Please count every line of the following material that holds "with" and give the total alone.

===============

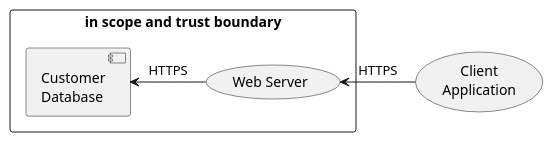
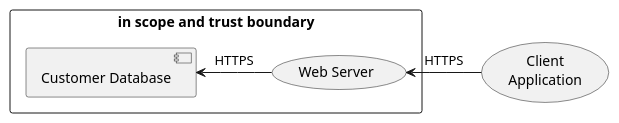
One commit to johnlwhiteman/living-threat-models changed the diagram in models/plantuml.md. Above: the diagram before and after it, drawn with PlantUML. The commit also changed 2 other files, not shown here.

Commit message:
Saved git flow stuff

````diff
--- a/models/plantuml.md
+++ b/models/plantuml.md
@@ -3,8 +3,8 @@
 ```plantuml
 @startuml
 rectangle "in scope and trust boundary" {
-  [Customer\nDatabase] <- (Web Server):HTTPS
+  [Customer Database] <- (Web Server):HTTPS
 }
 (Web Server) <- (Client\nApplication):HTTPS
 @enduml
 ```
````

===============

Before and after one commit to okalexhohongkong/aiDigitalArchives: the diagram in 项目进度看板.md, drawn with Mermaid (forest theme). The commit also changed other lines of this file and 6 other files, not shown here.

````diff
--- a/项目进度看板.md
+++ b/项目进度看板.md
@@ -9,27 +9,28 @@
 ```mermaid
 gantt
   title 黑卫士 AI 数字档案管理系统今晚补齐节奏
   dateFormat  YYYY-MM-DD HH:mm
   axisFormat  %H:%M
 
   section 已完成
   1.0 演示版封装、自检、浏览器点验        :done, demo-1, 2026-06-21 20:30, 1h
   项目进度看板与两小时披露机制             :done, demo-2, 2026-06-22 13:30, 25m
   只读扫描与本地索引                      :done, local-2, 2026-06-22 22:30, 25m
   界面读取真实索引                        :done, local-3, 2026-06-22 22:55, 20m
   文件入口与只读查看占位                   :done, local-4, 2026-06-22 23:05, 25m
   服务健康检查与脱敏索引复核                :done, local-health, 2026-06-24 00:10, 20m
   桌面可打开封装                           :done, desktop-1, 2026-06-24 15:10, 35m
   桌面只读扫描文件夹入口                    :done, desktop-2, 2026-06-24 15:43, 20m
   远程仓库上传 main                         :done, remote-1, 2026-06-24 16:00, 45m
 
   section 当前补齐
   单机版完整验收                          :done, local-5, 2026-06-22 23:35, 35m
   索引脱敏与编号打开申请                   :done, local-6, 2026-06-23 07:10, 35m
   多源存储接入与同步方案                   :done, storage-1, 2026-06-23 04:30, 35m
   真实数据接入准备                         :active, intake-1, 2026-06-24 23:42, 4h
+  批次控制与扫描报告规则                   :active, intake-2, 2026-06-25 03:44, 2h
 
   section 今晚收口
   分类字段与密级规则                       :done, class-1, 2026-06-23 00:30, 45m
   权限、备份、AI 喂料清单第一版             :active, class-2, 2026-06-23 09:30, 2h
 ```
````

===============

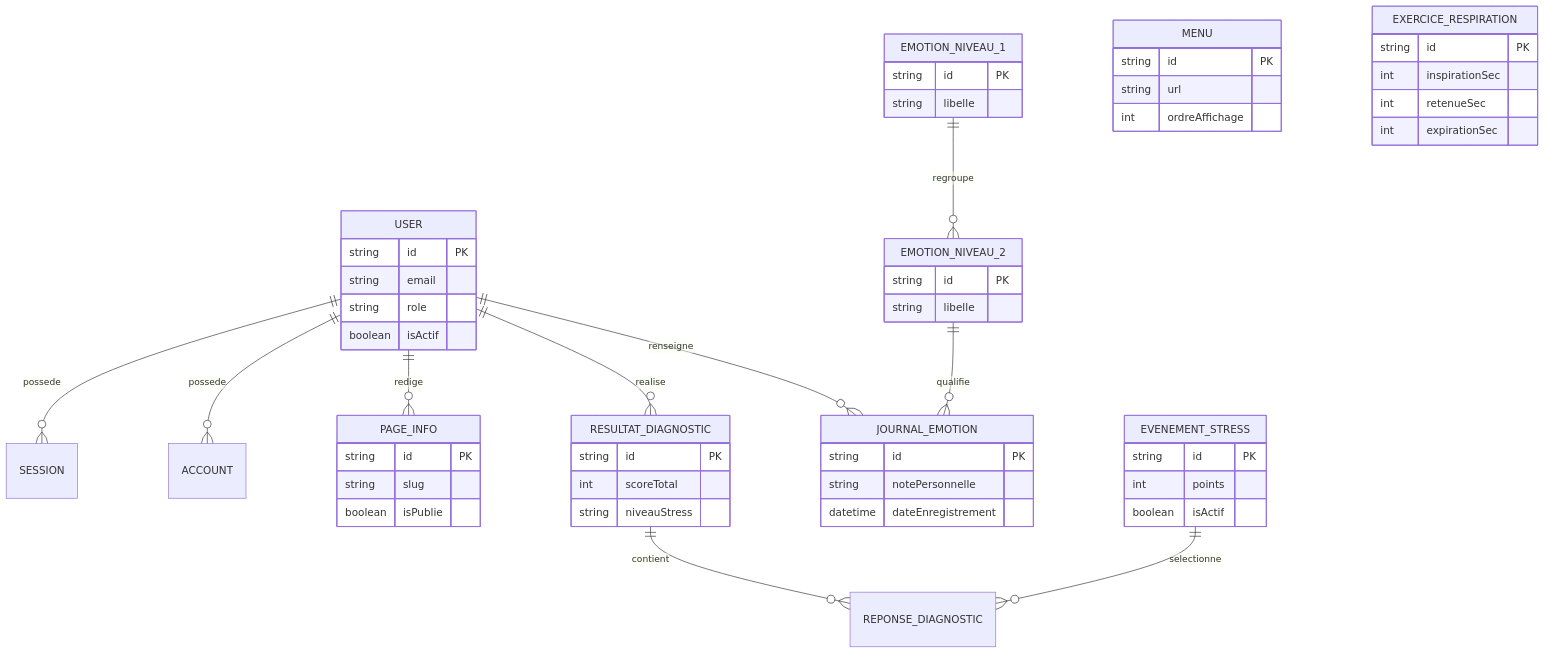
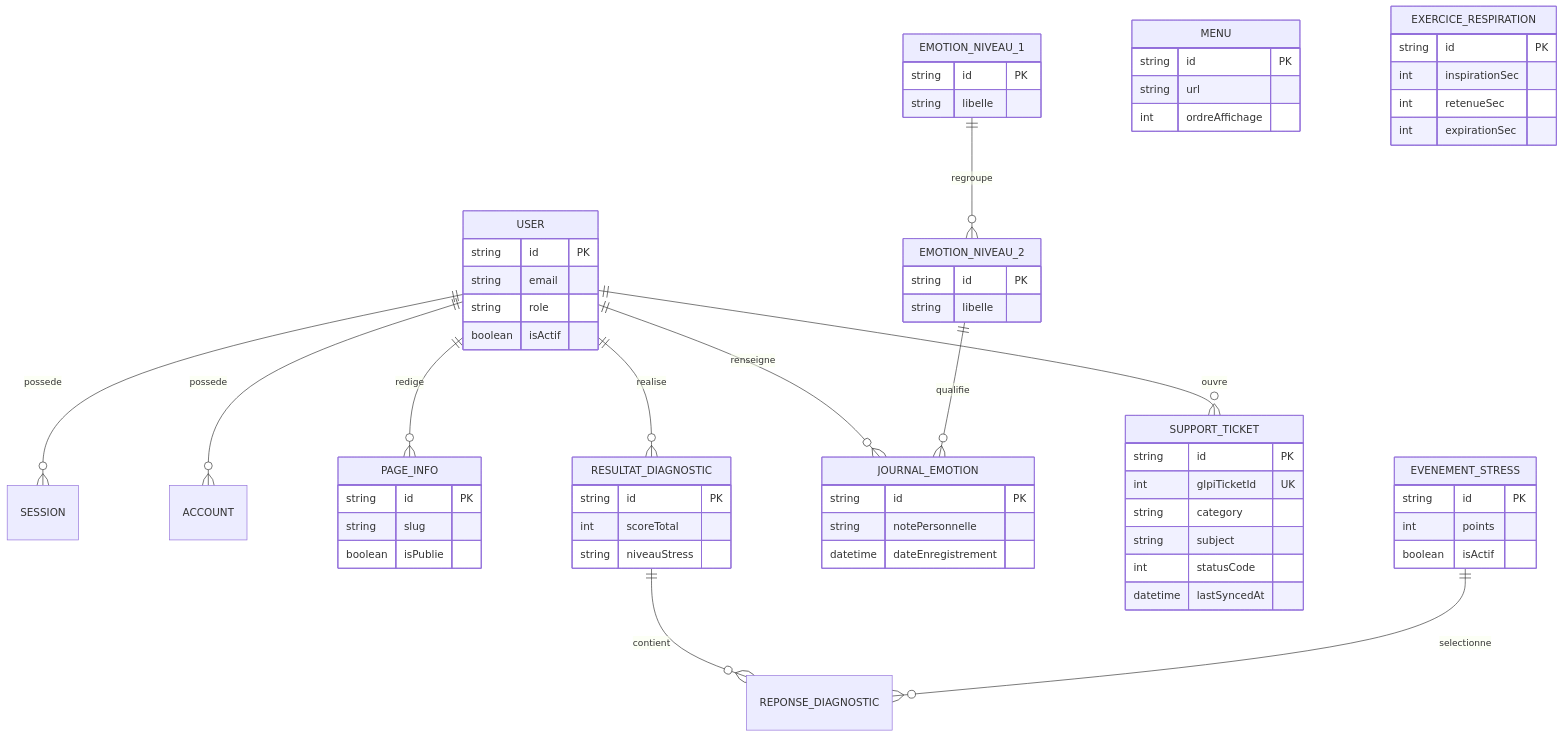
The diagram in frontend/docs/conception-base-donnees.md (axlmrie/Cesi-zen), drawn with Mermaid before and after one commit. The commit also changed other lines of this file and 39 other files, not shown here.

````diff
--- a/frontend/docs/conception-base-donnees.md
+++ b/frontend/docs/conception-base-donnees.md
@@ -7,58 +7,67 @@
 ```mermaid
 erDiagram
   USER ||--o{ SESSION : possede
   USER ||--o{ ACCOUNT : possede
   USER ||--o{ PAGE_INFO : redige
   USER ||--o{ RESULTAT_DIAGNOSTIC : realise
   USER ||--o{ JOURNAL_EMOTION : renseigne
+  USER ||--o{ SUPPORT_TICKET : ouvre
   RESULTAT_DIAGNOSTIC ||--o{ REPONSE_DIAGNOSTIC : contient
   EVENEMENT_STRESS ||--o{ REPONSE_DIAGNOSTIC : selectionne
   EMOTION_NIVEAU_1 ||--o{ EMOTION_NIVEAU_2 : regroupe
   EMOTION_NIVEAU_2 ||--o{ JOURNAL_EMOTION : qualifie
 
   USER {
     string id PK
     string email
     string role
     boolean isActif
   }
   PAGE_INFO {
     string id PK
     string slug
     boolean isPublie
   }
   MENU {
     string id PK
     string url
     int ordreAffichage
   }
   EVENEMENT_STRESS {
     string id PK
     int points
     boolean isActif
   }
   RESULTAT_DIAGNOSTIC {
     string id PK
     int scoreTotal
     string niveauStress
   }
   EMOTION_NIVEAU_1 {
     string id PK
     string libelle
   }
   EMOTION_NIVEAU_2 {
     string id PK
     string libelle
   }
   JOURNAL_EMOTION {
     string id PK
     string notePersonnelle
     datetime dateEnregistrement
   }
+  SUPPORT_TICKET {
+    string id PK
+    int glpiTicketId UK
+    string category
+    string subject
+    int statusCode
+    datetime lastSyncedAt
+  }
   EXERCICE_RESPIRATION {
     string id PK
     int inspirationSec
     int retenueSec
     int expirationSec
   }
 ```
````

===============

Expected answer: 3